**Work to complete**.
Print the entries verbatim, leaving out the images they contain.

**Collected data**.
<<<<

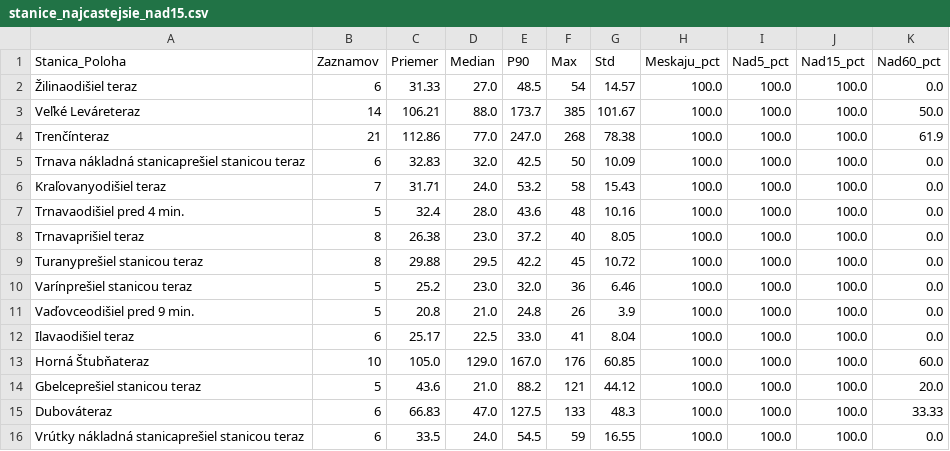
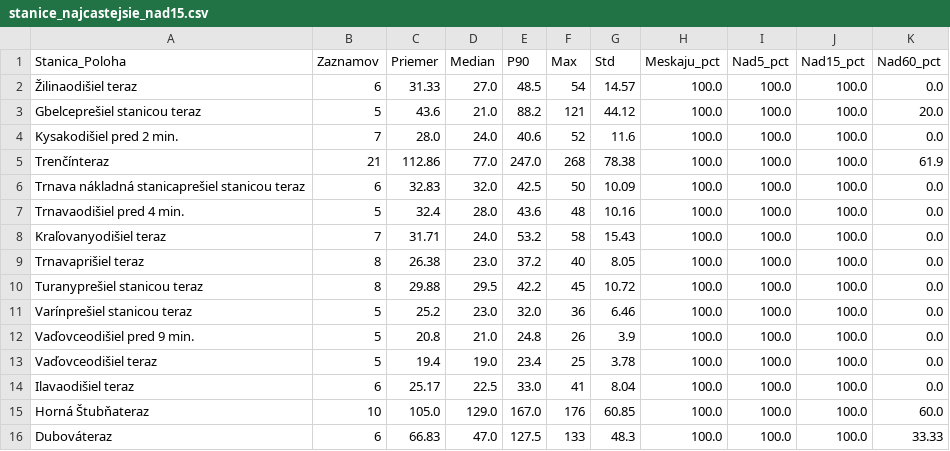
Before and after one commit to lalasonycierny/idos-meskanie, a CSV file: statistiky/stanice_najcastejsie_nad15.csv, drawn as a sheet.

```diff
--- a/statistiky/stanice_najcastejsie_nad15.csv
+++ b/statistiky/stanice_najcastejsie_nad15.csv
@@ -2,7 +2,8 @@
 Žilinaodišiel teraz;6;31.33;27.0;48.5;54;14.57;100.0;100.0;100.0;0.0
-Veľké Leváreteraz;14;106.21;88.0;173.7;385;101.67;100.0;100.0;100.0;50.0
+Gbelceprešiel stanicou teraz;5;43.6;21.0;88.2;121;44.12;100.0;100.0;100.0;20.0
+Kysakodišiel pred 2 min.;7;28.0;24.0;40.6;52;11.6;100.0;100.0;100.0;0.0
 Trenčínteraz;21;112.86;77.0;247.0;268;78.38;100.0;100.0;100.0;61.9
 Trnava nákladná stanicaprešiel stanicou teraz;6;32.83;32.0;42.5;50;10.09;100.0;100.0;100.0;0.0
+Trnavaodišiel pred 4 min.;5;32.4;28.0;43.6;48;10.16;100.0;100.0;100.0;0.0
 Kraľovanyodišiel teraz;7;31.71;24.0;53.2;58;15.43;100.0;100.0;100.0;0.0
-Trnavaodišiel pred 4 min.;5;32.4;28.0;43.6;48;10.16;100.0;100.0;100.0;0.0
 Trnavaprišiel teraz;8;26.38;23.0;37.2;40;8.05;100.0;100.0;100.0;0.0
@@ -11,6 +12,5 @@ Varínprešiel stanicou teraz;5;25.2;23.0;32.0;36;6.46;100.0;100.0;100.0;0.0
 Vaďovceodišiel pred 9 min.;5;20.8;21.0;24.8;26;3.9;100.0;100.0;100.0;0.0
+Vaďovceodišiel teraz;5;19.4;19.0;23.4;25;3.78;100.0;100.0;100.0;0.0
 Ilavaodišiel teraz;6;25.17;22.5;33.0;41;8.04;100.0;100.0;100.0;0.0
 Horná Štubňateraz;10;105.0;129.0;167.0;176;60.85;100.0;100.0;100.0;60.0
-Gbelceprešiel stanicou teraz;5;43.6;21.0;88.2;121;44.12;100.0;100.0;100.0;20.0
 Dubováteraz;6;66.83;47.0;127.5;133;48.3;100.0;100.0;100.0;33.33
-Vrútky nákladná stanicaprešiel stanicou teraz;6;33.5;24.0;54.5;59;16.55;100.0;100.0;100.0;0.0
```
Also changed, not shown: data/databaza_meskani.csv, statistiky/stanice_najhorsie.csv, 38 other files.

>>>>

**Task output**.
Before and after one commit to lalasonycierny/idos-meskanie, a CSV file: statistiky/stanice_najcastejsie_nad15.csv, drawn as a sheet.

```diff
--- a/statistiky/stanice_najcastejsie_nad15.csv
+++ b/statistiky/stanice_najcastejsie_nad15.csv
@@ -2,7 +2,8 @@
 Žilinaodišiel teraz;6;31.33;27.0;48.5;54;14.57;100.0;100.0;100.0;0.0
-Veľké Leváreteraz;14;106.21;88.0;173.7;385;101.67;100.0;100.0;100.0;50.0
+Gbelceprešiel stanicou teraz;5;43.6;21.0;88.2;121;44.12;100.0;100.0;100.0;20.0
+Kysakodišiel pred 2 min.;7;28.0;24.0;40.6;52;11.6;100.0;100.0;100.0;0.0
 Trenčínteraz;21;112.86;77.0;247.0;268;78.38;100.0;100.0;100.0;61.9
 Trnava nákladná stanicaprešiel stanicou teraz;6;32.83;32.0;42.5;50;10.09;100.0;100.0;100.0;0.0
+Trnavaodišiel pred 4 min.;5;32.4;28.0;43.6;48;10.16;100.0;100.0;100.0;0.0
 Kraľovanyodišiel teraz;7;31.71;24.0;53.2;58;15.43;100.0;100.0;100.0;0.0
-Trnavaodišiel pred 4 min.;5;32.4;28.0;43.6;48;10.16;100.0;100.0;100.0;0.0
 Trnavaprišiel teraz;8;26.38;23.0;37.2;40;8.05;100.0;100.0;100.0;0.0
@@ -11,6 +12,5 @@ Varínprešiel stanicou teraz;5;25.2;23.0;32.0;36;6.46;100.0;100.0;100.0;0.0
 Vaďovceodišiel pred 9 min.;5;20.8;21.0;24.8;26;3.9;100.0;100.0;100.0;0.0
+Vaďovceodišiel teraz;5;19.4;19.0;23.4;25;3.78;100.0;100.0;100.0;0.0
 Ilavaodišiel teraz;6;25.17;22.5;33.0;41;8.04;100.0;100.0;100.0;0.0
 Horná Štubňateraz;10;105.0;129.0;167.0;176;60.85;100.0;100.0;100.0;60.0
-Gbelceprešiel stanicou teraz;5;43.6;21.0;88.2;121;44.12;100.0;100.0;100.0;20.0
 Dubováteraz;6;66.83;47.0;127.5;133;48.3;100.0;100.0;100.0;33.33
-Vrútky nákladná stanicaprešiel stanicou teraz;6;33.5;24.0;54.5;59;16.55;100.0;100.0;100.0;0.0
```
Also changed, not shown: data/databaza_meskani.csv, statistiky/stanice_najhorsie.csv, 38 other files.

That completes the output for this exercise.